Right now we’re currently being audited and tested. And our beta launch is looking to go ahead in the next two to three weeks – that’s our target timeline. And that’s to get early users and early feedback.
Because our platform is one that needs both lenders and borrowers, we need to have enough people with something to do on the platform. So we’re looking to have the bigger trading communities get involved in the beta and then basically scale from there.
Also, beyond Ethereum, a launch on Polygon is a no brainer for us as we love so many of the NFT and GameFi projects they’ve been onboarding, and we’re exploring other blockchains where there’s lots of NFT activity as well.
Do you need a bull market in order to grow?
No, we just need volatility. So bear market – great, bull market – great, and a crab market – that can also be great, because everyone wants the ability to do something and make something happen.
And what about a Dyve token? Will we see one in the works?
One of our goals is to eventually launch a token and reward early users. But more immediately we want to bring in traders – people to be early testers – and give out OG roles in our Discord as a way to track the people that we know will be active traders and good users.
Dyve is in the process of starting a seed round raise of US$2.5 million, but for those interested in the project, you should check out Dyve’s Twitter page and consider joining its Discord community to see if you can grab yourself an OG role.
Ulti gave us a special limited invite code for Dyve’s private Discord, which you can link to here.

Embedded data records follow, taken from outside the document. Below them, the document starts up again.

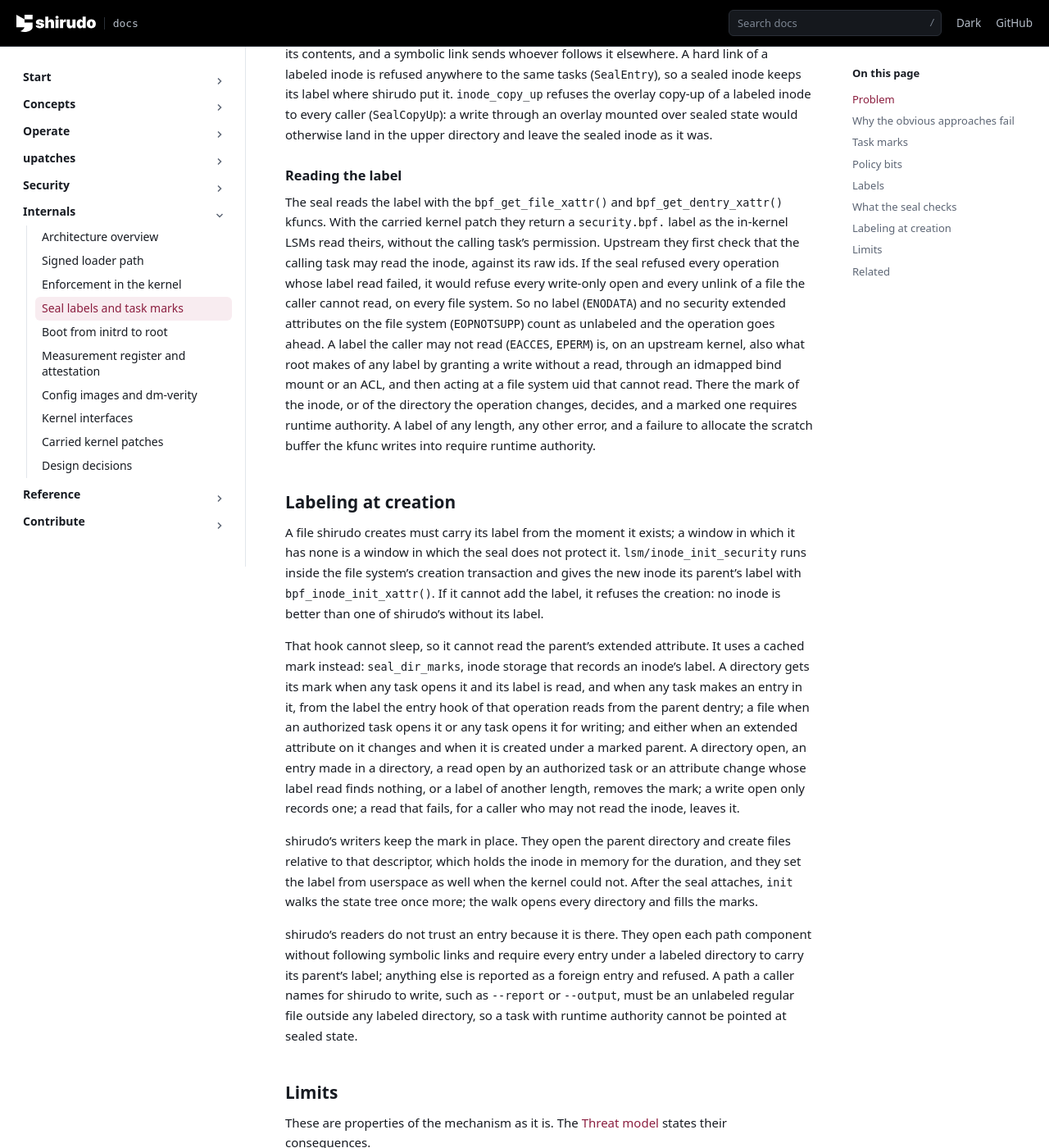
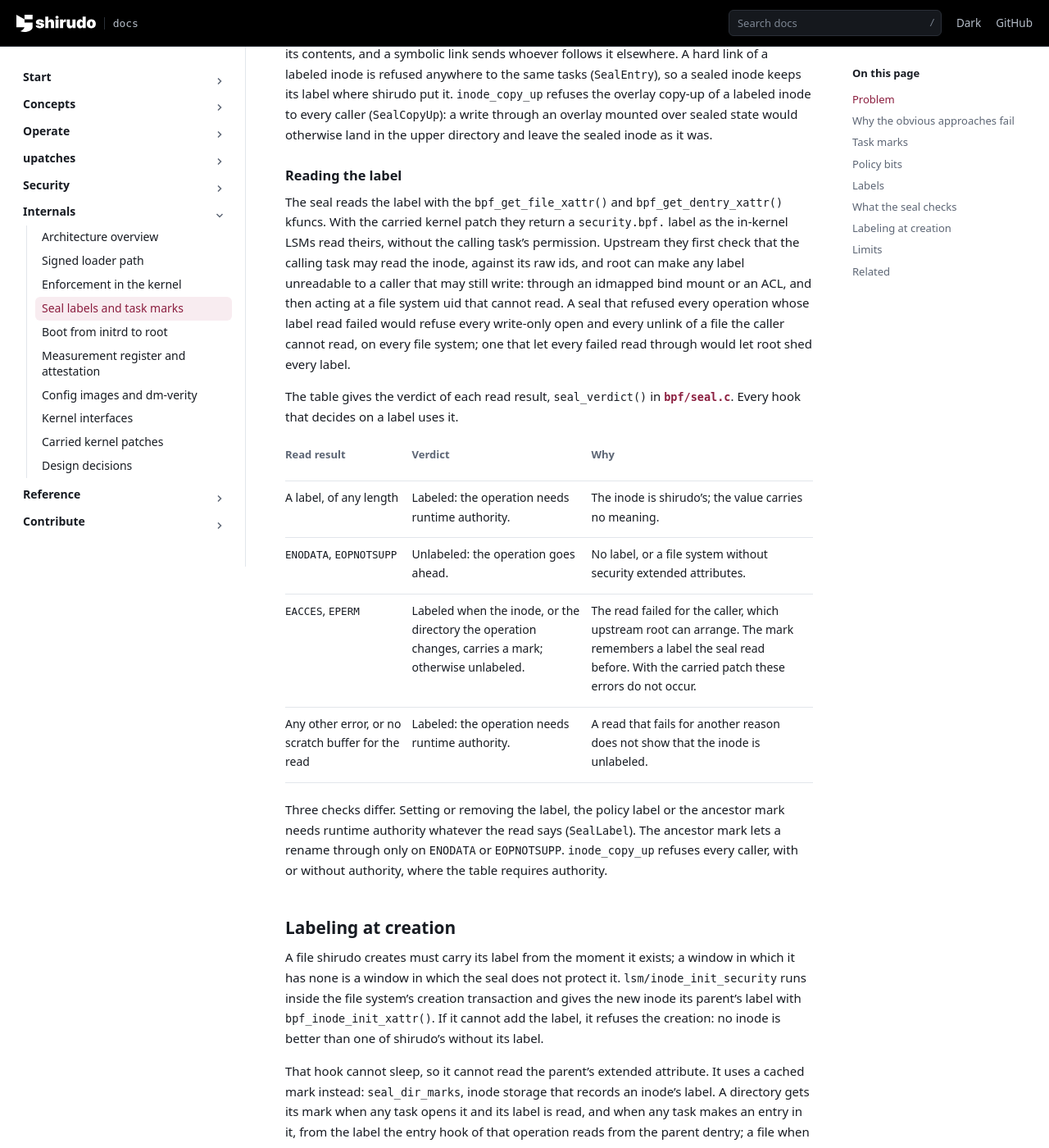
Before and after one commit to AliBashaSY/shirudo, a Sphinx documentation site: the page built from Documentation/internals/seal.rst, in a window 1280 px wide and 1400 px high, scrolled down 4951 px. Shown: the whole window at 82% size. Built offline with Sphinx 7.4.7, drawn with Linux system fonts in a browser that asks for light colours; pages that are not in the unit, such as notebooks, are missing from menus.

Commit message:
docs: give the label verdict one home, a table in seal.rst
What the seal decides from a label read is told three times:
seal.rst's "Reading the label" in one paragraph that interleaves the
reason, root's trick and five outcomes, the paragraph after
enforcement.rst's hook table in other words, and threat T3 in a third
wording. Six rows of the hook table point to "the label verdict below".
The outcomes are flat branches on one input with the same two
attributes each, which a table states and prose buries.

Write the verdict of each read result as a table in seal.rst, from
seal_verdict() and the checks that differ from it (bpf/seal.c:92-142,
377-397, 568-585, 628-647), with the reason in two sentences above it.
enforcement.rst's rows and its paragraph, and T3, link the table and
keep only the claim and the limit.

Signed-off-by: Daniel Borkmann <daniel@iogearbox.net>

```diff
--- a/Documentation/internals/seal.rst
+++ b/Documentation/internals/seal.rst
@@ -257,6 +257,8 @@ copy-up of a labeled inode to every caller (``SealCopyUp``): a write
 through an overlay mounted over sealed state would otherwise land in the
 upper directory and leave the sealed inode as it was.
 
+.. _seal-label-verdict:
+
 Reading the label
 ~~~~~~~~~~~~~~~~~
 
@@ -264,19 +266,46 @@ The seal reads the label with the ``bpf_get_file_xattr()`` and
 ``bpf_get_dentry_xattr()`` kfuncs. With the carried kernel patch they
 return a ``security.bpf.`` label as the in-kernel LSMs read theirs,
 without the calling task's permission. Upstream they first check that
-the calling task may read the inode, against its raw ids. If the seal
-refused every operation whose label read failed, it would refuse every
-write-only open and every unlink of a file the caller cannot read, on
-every file system. So no label (``ENODATA``) and no security extended
-attributes on the file system (``EOPNOTSUPP``) count as unlabeled and
-the operation goes ahead. A label the caller may not read (``EACCES``,
-``EPERM``) is, on an upstream kernel, also what root makes of any label
-by granting a write without a read, through an idmapped bind mount or
-an ACL, and then acting at a file system uid that cannot read. There
-the mark of the inode, or of the directory the operation changes,
-decides, and a marked one requires runtime authority. A label of any
-length, any other error, and a failure to allocate the scratch buffer
-the kfunc writes into require runtime authority.
+the calling task may read the inode, against its raw ids, and root can
+make any label unreadable to a caller that may still write: through an
+idmapped bind mount or an ACL, and then acting at a file system uid
+that cannot read. A seal that refused every operation whose label read
+failed would refuse every write-only open and every unlink of a file the
+caller cannot read, on every file system; one that let every failed
+read through would let root shed every label.
+
+The table gives the verdict of each read result, ``seal_verdict()`` in
+:src:`bpf/seal.c`. Every hook that decides on a label uses it.
+
+.. list-table::
+   :header-rows: 1
+   :widths: 24 34 42
+
+   * - Read result
+     - Verdict
+     - Why
+   * - A label, of any length
+     - Labeled: the operation needs runtime authority.
+     - The inode is shirudo's; the value carries no meaning.
+   * - ``ENODATA``, ``EOPNOTSUPP``
+     - Unlabeled: the operation goes ahead.
+     - No label, or a file system without security extended attributes.
+   * - ``EACCES``, ``EPERM``
+     - Labeled when the inode, or the directory the operation changes,
+       carries a mark; otherwise unlabeled.
+     - The read failed for the caller, which upstream root can arrange.
+       The mark remembers a label the seal read before. With the carried
+       patch these errors do not occur.
+   * - Any other error, or no scratch buffer for the read
+     - Labeled: the operation needs runtime authority.
+     - A read that fails for another reason does not show that the
+       inode is unlabeled.
+
+Three checks differ. Setting or removing the label, the policy label or
+the ancestor mark needs runtime authority whatever the read says
+(``SealLabel``). The ancestor mark lets a rename through only on
+``ENODATA`` or ``EOPNOTSUPP``. ``inode_copy_up`` refuses every caller,
+with or without authority, where the table requires authority.
 
 Labeling at creation
 ---------------------
```
Also changed, not shown: Documentation/internals/enforcement.rst (+10 -18 lines), Documentation/security/threat-model.rst (+8 -15 lines).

The Q&A component of this article has been lightly edited for clarity. None of the contents should be construed as financial advice. The author is not a seed investor in Dyve.